Retaining node_modules between CI builds
Quite possible that your CI provider (codeship does it) or Node.js web service infrastructure caches node_modules folder between builds because of some issues outlined above.
Though it is a big helper there are a few problems:
- Unfortunately npm does not have a “native” way to verify that node_modules folder satisfies version requirements in package.json or npm-shrinkwrap.json files. There are some thirdparty tools available though, but not perfect, at the time of writing.
- Retaining node_modules between CI runs may be useless for actively developed codebases because this cache will be invalidated often.
What I ended up with
I came to a conclusion to use the old recommended way of committing node_modules to a git repo. But with some extra effort to get rid of the the outlined disadvantages.
The idea is not mine, I evolved it from one of the Mozilla repositories.
The implementation commits node_modules folder to a standalone git repository, it will benefit if node_modules folder is retained between builds but it is not necessary.
The source code is here: https://github.com/bestander/npm-git-lock
To use it:
sudo npm install -g npm-git-lock
cd [your work directory]
npm-git-lock --repo [firstname.lastname@example.org:your/dedicated/node_modules/git/repository.git]
If you run this command at the start of your build it will either do npm install or check out node_modules from a remote repo if this package.json was used with this command once.
How it works
The algorithm is simple, when doing a build:
- Check if node_modules folder is present in the working directory
- If node_modules exists check if there is a separate git repository in it
- Calculate sha1 hash from package.json in base64 format
- If remote repo from  has a commit tagged with sha1 from  then check it out clean, no npm install is required
- Otherwise remove everything from node_modules, do a clean npm install, commit, tag with sha1 from  and push to remote repo
- Next time you build with the same package.json, it is guaranteed that you get node_modules from 
With this tool you get:
- Minimum dependency on npm servers availability for builds of projects with no package.json changes
- No noise in your main project Pull Requests, all packages are committed to a separate git repository that does not need to be reviewed or maintained
- If the separate git repository for packages gets too large and slows down your builds after a few years, you can just create a new one, saving the old one for patches if you need
- Using it does not interfere with the recommended npm workflow, you can use it only on your CI system with no side effects for your dev environment or you can mix it with shrinkwrapping

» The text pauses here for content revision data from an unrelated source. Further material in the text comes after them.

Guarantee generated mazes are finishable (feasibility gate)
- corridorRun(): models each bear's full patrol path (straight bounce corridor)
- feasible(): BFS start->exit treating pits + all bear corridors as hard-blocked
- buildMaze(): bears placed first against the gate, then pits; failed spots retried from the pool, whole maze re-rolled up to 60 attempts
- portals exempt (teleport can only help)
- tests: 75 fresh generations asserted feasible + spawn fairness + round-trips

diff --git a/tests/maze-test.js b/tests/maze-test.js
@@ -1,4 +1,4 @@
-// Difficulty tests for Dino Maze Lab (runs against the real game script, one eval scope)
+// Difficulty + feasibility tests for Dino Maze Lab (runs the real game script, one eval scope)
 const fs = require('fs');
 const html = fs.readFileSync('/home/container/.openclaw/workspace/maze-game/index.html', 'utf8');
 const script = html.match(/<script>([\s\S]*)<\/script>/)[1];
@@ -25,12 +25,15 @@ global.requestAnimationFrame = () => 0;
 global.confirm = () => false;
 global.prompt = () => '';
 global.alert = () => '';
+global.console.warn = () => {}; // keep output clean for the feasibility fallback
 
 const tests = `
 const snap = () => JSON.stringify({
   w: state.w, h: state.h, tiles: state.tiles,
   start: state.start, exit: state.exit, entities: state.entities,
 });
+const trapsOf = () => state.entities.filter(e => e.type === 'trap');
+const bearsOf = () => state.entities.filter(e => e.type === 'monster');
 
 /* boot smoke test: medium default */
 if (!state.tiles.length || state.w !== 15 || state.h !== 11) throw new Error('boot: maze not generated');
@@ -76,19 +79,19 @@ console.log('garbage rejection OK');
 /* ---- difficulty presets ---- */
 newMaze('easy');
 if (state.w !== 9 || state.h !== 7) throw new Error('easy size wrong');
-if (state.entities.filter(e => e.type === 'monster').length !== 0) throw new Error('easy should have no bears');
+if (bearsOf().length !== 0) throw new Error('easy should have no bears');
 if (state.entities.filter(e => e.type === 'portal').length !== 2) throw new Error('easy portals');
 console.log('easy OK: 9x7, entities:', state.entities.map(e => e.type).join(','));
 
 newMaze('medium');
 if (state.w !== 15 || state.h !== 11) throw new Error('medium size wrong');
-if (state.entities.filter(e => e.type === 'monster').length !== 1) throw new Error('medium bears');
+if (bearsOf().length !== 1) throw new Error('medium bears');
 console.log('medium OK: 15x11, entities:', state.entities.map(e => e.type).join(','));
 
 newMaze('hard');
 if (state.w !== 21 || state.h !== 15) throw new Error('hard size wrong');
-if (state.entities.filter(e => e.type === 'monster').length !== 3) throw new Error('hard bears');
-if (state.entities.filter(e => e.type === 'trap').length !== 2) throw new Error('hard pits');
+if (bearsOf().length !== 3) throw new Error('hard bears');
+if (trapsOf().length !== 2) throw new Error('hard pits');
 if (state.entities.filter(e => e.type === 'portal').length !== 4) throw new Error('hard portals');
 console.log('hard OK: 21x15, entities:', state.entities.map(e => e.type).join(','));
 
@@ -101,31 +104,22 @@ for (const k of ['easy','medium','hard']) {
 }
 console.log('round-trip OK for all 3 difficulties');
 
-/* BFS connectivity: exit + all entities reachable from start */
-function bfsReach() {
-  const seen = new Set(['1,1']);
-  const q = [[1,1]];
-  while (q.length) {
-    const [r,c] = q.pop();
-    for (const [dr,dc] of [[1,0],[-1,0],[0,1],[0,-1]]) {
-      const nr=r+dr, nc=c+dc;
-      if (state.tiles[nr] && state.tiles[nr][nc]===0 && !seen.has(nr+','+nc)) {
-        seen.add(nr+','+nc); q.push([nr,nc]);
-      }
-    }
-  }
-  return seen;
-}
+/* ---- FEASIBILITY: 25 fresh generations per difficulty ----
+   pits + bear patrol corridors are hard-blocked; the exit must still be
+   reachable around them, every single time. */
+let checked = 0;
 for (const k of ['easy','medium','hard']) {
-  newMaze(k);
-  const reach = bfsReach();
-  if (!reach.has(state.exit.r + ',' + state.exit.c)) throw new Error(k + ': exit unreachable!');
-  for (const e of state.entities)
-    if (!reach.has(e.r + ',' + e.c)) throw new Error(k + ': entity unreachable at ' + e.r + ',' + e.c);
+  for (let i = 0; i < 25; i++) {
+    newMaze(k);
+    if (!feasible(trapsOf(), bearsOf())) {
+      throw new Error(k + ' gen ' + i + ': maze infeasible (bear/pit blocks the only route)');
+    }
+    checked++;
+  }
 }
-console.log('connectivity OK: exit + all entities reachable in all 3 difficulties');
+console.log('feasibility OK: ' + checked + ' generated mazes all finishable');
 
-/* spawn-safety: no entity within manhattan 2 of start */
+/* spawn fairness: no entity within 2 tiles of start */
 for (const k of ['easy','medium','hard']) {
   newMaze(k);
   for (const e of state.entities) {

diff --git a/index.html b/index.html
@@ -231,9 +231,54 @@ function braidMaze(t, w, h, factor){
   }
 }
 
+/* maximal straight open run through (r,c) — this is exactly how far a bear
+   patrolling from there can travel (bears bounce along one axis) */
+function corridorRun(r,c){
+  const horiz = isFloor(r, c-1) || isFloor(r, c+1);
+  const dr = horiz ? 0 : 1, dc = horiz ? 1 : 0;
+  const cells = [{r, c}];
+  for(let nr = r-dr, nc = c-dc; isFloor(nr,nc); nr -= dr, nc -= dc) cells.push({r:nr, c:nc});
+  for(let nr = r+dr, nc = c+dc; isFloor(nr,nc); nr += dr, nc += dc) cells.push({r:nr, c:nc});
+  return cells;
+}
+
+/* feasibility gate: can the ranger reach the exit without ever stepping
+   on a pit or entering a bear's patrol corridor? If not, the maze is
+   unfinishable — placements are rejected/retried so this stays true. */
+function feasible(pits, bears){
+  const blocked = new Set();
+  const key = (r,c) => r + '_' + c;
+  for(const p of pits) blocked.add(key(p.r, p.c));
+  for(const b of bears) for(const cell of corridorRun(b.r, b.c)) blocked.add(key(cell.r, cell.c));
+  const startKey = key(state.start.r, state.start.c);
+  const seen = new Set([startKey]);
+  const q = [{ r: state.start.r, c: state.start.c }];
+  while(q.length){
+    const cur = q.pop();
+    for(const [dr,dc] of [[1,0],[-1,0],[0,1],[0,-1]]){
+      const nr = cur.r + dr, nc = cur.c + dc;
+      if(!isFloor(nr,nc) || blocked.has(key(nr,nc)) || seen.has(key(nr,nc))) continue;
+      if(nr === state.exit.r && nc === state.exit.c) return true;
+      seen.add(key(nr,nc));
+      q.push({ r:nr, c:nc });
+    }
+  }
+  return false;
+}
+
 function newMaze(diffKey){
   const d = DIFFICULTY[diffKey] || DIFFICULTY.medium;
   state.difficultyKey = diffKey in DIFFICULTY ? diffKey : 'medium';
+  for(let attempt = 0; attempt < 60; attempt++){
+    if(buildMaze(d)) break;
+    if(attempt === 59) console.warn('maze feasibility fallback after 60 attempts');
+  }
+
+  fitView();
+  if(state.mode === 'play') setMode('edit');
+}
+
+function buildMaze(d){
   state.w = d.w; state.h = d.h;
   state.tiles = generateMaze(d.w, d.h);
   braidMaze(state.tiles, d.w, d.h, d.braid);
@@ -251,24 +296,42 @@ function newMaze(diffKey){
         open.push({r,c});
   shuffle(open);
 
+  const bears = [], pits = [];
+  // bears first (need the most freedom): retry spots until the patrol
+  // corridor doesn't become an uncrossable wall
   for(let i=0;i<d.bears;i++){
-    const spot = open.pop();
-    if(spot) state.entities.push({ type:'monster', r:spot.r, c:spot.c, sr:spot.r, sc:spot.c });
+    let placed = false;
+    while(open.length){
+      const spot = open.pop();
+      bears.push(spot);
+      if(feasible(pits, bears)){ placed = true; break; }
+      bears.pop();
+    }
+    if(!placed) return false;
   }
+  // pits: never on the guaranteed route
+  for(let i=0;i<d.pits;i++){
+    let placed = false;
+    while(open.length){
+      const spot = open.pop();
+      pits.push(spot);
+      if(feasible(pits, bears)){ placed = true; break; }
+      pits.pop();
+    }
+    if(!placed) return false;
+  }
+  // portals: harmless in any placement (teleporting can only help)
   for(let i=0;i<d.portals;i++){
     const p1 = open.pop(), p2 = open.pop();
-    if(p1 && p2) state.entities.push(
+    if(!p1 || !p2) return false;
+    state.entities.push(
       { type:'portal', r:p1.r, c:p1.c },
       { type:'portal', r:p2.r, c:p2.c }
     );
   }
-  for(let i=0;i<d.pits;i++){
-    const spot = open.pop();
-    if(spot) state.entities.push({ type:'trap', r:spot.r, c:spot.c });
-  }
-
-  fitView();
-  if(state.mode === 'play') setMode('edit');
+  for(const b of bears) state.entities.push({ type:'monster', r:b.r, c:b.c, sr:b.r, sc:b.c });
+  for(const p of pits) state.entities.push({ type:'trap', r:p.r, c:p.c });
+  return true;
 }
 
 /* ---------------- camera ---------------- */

- You can have different node_modules repositories for different OS. Your CI is likely to be linux while your dev machines may be mac or windows. You can set up 3 repositories for them and use them independently.
- And it is blazing fast
I feel quite comfortable with this way of “sealing” my packages in CI, please provide feedback and point to any errors that I have made.